3.1. Cores PTA03/12+13

[6] Magnetic susceptibility (κ) measurements were performed on split cores with a Bartington MS2F point sensor at 1 cm intervals [Haberzettl et al., 2007]. The top of the deep basin record was already studied sedimentologically in short gravity core PTA02/4 (95 cm) [Haberzettl et al., 2005, Figure 1] and paleomagnetically in gravity cores PTA05/11, 12, 16 and 17 [Gogorza et al., 2011]. After a detailed correlation of short and piston cores using macroscopic sedimentological features and physical properties, the total length of the composite record PTA03/12+13 was established to 1892 cm. After the core sections were split lengthwise, cubic plastic boxes (8 cm3) were pushed into the split core faces, and the samples (n = 866) were removed with a plastic spatula. In harder sediments, samples were cut from the core with a sharpened, thin-walled 2 × 2-cm stainless steel tube.

[7] Magnetic susceptibility was measured at low and high frequencies using a Bartington MS2 magnetic susceptibility meter at 0.47 kHz (klow) and 4.7 kHz (khigh), respectively.

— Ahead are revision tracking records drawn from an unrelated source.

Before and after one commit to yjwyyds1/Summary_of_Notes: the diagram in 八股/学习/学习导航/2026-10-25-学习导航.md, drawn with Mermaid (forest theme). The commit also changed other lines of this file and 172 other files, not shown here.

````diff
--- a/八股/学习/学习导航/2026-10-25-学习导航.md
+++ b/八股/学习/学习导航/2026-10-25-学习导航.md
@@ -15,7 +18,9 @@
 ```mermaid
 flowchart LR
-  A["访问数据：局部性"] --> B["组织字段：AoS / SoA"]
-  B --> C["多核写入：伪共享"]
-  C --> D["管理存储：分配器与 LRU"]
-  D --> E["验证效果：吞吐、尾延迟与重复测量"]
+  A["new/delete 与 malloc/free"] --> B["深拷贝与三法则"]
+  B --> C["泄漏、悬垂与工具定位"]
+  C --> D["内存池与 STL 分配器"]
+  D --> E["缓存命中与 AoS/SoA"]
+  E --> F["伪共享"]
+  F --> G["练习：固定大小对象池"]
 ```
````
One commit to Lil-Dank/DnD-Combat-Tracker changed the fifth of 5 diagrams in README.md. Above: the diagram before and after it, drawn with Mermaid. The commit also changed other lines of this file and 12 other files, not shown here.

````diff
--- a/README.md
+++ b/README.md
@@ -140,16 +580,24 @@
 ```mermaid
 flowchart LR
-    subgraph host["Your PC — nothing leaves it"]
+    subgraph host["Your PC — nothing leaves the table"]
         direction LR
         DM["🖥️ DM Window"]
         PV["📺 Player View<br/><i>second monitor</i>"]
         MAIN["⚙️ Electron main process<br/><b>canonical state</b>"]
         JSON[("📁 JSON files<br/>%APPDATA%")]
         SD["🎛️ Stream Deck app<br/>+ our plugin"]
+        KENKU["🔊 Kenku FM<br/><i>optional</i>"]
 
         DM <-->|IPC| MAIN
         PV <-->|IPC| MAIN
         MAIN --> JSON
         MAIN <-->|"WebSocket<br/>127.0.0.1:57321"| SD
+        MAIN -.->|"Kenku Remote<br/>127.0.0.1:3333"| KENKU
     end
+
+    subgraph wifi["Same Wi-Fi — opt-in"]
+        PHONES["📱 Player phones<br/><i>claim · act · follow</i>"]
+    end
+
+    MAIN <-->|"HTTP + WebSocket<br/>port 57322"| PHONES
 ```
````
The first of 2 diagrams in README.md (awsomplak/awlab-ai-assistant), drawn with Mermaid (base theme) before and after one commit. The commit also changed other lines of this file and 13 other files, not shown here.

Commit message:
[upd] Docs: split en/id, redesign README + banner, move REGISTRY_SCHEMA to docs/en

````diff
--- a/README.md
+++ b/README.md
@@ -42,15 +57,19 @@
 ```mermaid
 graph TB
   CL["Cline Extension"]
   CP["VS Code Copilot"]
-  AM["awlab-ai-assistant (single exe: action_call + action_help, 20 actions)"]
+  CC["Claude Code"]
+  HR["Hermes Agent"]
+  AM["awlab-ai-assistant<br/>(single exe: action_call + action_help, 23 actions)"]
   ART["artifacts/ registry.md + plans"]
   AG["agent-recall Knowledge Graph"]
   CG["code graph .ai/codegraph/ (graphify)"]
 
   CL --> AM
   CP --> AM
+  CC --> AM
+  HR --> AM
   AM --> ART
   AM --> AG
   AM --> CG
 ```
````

The frequency dependence factor (Ffactor, (%)) was calculated from the difference between measurements at high and low frequencies, i.e., Ffactor (%) = 100*(klow-khigh)/klow.

[8] For the determination of intensity and directions of the natural remanent magnetization (NRM, D and I), samples were measured using a JR6A Dual Speed Spinner Magnetometer (Figure S2 in the auxiliary material). Alternating Field (AF) demagnetization and principal component analysis [Kirschvink, 1980] have been applied to determine the characteristic stable inclinations and declinations of the natural remanent magnetization (NRM). About 20% of the samples (n = 190) were completely demagnetized as pilot samples in steps of 5–10 mT (11 steps to a maximum alternating field of 100 mT). These results were used to determine the best procedure for demagnetizing the rest of the samples, which were demagnetized in five steps (5–40 mT).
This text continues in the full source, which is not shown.